* _TASK GOAL_: Please copy each line of the records below that includes the word "module".

* _THE RECORDS_:
────────────────────────────────────────

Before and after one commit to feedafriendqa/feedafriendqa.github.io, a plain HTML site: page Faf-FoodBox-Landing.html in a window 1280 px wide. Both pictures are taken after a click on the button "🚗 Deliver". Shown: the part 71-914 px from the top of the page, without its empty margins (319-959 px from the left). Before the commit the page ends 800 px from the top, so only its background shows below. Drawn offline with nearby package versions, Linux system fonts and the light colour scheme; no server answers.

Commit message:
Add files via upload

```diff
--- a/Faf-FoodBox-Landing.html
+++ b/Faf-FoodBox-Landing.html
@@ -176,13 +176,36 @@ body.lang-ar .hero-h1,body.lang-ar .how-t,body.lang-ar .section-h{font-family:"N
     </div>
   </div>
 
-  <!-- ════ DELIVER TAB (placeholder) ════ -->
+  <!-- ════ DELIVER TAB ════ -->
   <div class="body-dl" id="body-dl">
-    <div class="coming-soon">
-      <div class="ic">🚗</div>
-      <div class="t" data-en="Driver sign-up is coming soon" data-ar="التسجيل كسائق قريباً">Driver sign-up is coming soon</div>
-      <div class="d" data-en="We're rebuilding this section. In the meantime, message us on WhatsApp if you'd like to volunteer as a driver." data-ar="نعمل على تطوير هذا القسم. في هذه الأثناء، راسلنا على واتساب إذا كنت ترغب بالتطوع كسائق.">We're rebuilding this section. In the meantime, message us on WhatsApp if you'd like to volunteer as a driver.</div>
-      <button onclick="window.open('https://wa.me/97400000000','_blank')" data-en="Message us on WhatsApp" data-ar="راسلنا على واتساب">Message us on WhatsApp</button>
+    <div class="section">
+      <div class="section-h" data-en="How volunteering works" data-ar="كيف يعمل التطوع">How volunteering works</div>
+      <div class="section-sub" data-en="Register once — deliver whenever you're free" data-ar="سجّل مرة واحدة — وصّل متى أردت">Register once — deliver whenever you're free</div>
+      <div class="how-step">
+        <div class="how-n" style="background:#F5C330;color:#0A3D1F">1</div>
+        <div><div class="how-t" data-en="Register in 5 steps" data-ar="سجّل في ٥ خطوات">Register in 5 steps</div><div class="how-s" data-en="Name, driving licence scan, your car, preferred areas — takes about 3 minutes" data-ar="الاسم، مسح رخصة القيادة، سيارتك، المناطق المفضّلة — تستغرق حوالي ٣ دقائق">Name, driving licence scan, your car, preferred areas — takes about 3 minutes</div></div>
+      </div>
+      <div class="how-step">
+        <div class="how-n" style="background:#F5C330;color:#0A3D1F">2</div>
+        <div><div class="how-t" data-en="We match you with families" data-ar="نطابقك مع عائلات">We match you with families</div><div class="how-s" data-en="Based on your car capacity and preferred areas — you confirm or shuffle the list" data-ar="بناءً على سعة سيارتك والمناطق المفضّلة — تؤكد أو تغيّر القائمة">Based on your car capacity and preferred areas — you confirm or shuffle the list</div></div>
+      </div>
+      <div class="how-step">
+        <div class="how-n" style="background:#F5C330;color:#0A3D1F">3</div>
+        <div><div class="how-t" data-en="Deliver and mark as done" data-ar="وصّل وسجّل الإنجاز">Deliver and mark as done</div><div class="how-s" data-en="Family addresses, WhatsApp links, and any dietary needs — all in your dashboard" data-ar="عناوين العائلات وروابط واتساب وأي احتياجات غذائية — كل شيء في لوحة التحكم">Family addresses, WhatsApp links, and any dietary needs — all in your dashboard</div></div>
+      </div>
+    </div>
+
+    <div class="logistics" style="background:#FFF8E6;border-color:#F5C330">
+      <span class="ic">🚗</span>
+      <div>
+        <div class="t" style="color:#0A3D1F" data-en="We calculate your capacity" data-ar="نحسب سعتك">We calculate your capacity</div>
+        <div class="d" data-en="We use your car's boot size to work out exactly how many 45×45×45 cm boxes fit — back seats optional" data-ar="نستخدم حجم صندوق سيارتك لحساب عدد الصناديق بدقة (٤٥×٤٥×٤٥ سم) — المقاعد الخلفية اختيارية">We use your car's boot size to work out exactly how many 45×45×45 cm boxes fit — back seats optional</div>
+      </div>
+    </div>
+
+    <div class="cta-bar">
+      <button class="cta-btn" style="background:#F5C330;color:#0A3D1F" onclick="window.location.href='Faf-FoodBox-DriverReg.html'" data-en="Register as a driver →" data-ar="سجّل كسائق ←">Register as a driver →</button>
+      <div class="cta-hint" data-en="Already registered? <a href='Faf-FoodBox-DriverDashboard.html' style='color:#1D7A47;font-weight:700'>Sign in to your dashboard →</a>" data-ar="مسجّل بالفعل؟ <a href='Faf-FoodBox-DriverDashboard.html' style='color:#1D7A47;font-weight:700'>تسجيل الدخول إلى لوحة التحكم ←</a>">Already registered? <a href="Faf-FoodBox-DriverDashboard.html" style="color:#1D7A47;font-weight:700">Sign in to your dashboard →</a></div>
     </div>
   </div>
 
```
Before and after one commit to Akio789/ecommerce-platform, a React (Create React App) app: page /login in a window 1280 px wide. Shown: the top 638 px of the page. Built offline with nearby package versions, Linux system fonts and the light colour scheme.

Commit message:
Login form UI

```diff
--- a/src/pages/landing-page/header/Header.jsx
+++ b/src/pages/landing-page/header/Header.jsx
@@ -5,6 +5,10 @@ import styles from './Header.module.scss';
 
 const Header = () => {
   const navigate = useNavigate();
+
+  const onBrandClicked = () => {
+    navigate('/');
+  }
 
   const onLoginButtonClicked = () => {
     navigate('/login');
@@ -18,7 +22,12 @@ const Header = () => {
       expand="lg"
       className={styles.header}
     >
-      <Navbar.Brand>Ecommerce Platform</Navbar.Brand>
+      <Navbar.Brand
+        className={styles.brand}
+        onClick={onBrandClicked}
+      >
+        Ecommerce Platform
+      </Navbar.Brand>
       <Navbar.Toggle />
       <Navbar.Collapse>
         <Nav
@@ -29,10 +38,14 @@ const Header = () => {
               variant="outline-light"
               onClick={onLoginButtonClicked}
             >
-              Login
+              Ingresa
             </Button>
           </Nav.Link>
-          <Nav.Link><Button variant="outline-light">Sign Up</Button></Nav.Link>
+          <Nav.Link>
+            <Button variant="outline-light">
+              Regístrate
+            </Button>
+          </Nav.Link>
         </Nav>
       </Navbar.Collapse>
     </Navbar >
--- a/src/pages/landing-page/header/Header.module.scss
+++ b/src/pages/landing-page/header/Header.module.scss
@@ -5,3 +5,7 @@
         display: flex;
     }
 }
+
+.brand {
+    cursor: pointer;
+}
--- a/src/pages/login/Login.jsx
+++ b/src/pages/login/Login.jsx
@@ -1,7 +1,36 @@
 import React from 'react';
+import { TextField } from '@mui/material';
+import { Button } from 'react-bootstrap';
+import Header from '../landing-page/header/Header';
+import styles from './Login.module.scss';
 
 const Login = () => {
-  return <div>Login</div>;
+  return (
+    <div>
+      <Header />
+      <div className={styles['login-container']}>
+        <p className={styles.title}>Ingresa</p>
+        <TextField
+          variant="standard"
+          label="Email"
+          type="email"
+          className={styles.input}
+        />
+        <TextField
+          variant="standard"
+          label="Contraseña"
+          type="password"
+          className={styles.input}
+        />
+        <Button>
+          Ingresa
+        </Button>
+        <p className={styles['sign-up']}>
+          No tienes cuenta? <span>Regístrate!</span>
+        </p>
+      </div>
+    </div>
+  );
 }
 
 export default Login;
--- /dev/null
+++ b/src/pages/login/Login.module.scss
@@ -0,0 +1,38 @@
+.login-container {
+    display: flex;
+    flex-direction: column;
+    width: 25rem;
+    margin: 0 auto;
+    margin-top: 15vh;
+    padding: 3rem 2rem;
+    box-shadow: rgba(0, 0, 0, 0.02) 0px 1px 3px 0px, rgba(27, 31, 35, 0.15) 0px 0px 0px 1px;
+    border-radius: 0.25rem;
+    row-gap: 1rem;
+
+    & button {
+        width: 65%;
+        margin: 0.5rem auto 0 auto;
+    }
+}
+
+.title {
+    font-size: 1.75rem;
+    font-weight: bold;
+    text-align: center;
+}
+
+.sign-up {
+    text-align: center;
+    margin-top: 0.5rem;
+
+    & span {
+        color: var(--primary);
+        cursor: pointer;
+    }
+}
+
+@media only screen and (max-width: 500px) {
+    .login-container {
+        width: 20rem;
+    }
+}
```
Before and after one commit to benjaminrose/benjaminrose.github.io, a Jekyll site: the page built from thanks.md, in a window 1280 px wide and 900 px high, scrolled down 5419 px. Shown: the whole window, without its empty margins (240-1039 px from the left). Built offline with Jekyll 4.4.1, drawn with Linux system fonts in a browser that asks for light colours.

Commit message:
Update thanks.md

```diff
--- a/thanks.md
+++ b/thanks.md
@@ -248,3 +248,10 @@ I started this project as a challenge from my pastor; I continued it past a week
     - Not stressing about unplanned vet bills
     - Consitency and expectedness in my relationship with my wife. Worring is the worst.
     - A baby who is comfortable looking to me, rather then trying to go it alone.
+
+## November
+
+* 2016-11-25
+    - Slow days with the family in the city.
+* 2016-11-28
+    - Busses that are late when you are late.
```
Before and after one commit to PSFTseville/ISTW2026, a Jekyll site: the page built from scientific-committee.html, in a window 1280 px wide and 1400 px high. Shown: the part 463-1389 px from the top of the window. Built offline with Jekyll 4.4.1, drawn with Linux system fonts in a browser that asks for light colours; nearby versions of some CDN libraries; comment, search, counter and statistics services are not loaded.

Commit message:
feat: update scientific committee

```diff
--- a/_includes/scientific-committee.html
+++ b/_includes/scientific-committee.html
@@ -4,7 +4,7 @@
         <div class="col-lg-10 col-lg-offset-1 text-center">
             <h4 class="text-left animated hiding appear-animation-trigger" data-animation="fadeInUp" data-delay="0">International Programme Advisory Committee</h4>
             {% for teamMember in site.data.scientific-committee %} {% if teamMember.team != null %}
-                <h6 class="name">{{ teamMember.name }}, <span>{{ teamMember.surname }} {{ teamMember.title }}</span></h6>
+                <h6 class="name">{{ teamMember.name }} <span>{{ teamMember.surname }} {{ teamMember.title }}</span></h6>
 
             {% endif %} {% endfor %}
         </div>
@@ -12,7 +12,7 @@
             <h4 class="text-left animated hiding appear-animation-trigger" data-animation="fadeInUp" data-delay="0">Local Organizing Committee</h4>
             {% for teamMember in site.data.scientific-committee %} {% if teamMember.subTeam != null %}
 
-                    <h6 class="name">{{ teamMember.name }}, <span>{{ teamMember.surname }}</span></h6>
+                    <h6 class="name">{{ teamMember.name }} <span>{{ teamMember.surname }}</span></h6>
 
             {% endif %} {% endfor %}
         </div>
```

────────────────────────────────────────

* _TASK RESULT_:
@@ -5,6 +5,10 @@ import styles from './Header.module.scss';
--- a/src/pages/landing-page/header/Header.module.scss
+++ b/src/pages/landing-page/header/Header.module.scss
+import styles from './Login.module.scss';
+++ b/src/pages/login/Login.module.scss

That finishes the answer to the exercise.